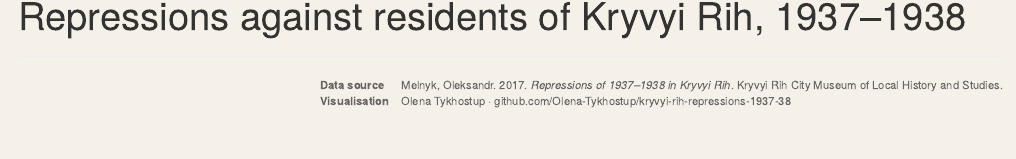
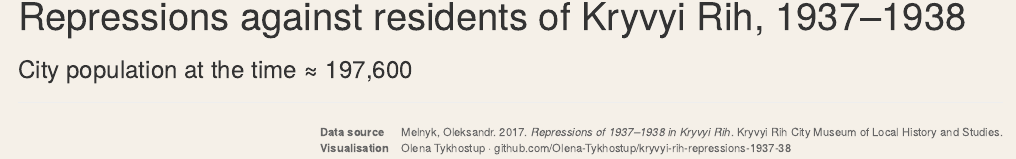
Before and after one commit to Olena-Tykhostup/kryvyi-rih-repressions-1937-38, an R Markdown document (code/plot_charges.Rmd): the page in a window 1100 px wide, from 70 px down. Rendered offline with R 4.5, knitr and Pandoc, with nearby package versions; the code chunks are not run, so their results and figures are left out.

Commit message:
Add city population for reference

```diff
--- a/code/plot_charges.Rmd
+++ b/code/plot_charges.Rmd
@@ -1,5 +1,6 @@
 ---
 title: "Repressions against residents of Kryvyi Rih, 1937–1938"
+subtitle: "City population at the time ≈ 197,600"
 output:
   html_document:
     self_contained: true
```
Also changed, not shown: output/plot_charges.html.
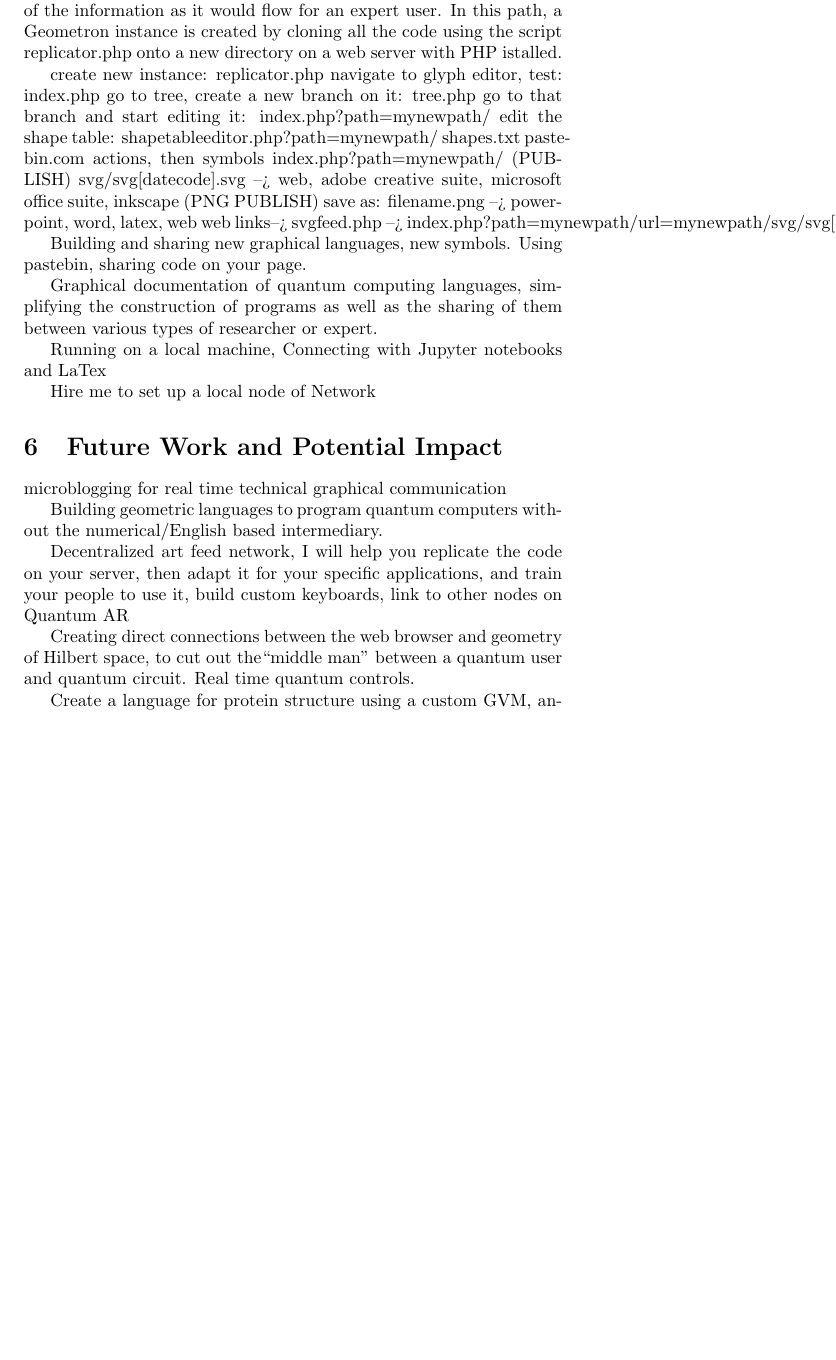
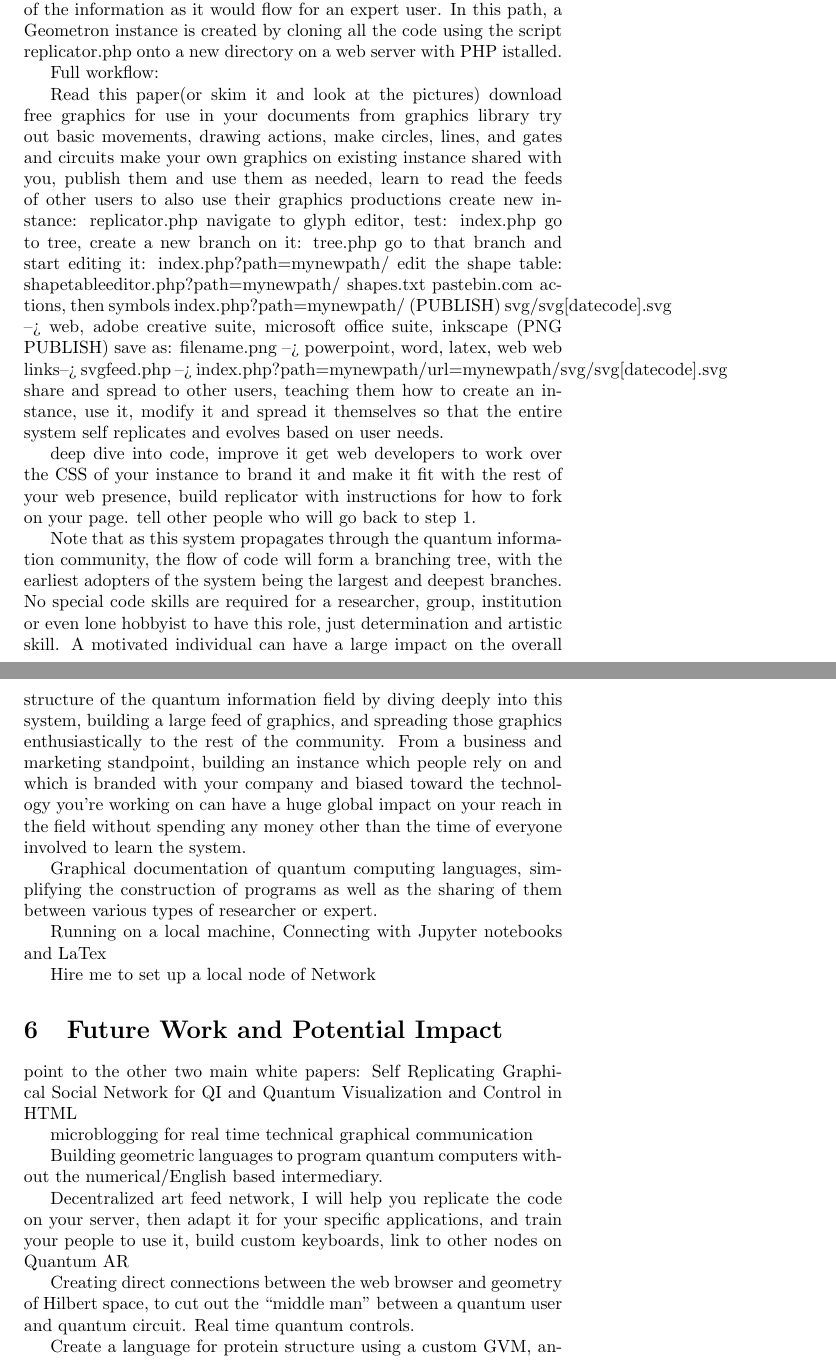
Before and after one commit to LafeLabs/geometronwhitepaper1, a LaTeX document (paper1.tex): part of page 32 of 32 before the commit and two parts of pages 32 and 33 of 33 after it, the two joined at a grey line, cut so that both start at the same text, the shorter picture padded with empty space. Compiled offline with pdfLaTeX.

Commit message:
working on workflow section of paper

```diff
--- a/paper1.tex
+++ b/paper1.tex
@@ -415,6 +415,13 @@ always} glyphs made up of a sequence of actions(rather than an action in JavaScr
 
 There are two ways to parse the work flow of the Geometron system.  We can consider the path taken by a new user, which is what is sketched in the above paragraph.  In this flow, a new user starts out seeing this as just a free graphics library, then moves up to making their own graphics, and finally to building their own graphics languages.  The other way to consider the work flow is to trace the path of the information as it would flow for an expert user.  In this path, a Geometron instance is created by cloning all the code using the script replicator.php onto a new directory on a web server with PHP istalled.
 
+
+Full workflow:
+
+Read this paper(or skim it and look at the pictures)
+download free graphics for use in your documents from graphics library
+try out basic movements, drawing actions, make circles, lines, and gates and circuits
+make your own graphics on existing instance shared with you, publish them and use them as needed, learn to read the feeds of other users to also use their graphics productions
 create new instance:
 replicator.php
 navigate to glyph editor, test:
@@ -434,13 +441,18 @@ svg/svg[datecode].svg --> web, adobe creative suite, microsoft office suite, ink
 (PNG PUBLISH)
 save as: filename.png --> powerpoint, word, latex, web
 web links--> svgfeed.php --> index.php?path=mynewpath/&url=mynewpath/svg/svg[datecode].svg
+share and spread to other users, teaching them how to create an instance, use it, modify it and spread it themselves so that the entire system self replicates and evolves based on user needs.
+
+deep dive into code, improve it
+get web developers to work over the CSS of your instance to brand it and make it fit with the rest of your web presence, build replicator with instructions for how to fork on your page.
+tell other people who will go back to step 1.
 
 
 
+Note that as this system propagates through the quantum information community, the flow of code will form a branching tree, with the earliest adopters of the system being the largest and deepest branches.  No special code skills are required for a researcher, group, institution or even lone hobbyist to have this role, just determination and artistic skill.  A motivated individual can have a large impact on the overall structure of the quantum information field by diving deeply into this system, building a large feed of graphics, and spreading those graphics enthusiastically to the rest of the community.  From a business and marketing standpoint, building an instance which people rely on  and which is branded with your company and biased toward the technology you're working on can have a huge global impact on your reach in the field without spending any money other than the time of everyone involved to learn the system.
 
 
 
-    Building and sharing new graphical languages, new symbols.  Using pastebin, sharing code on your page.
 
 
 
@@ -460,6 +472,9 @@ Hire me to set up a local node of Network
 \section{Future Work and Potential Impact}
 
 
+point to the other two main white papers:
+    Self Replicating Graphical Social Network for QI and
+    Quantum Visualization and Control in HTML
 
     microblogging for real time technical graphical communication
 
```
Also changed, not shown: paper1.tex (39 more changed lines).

##############################

● WHAT THE EXERCISE ASKS: Please find every line in the records that contains the word "shown", and copy it out.

● WRITTEN RESPONSE:
Also changed, not shown: output/plot_charges.html.
Also changed, not shown: paper1.tex (39 more changed lines).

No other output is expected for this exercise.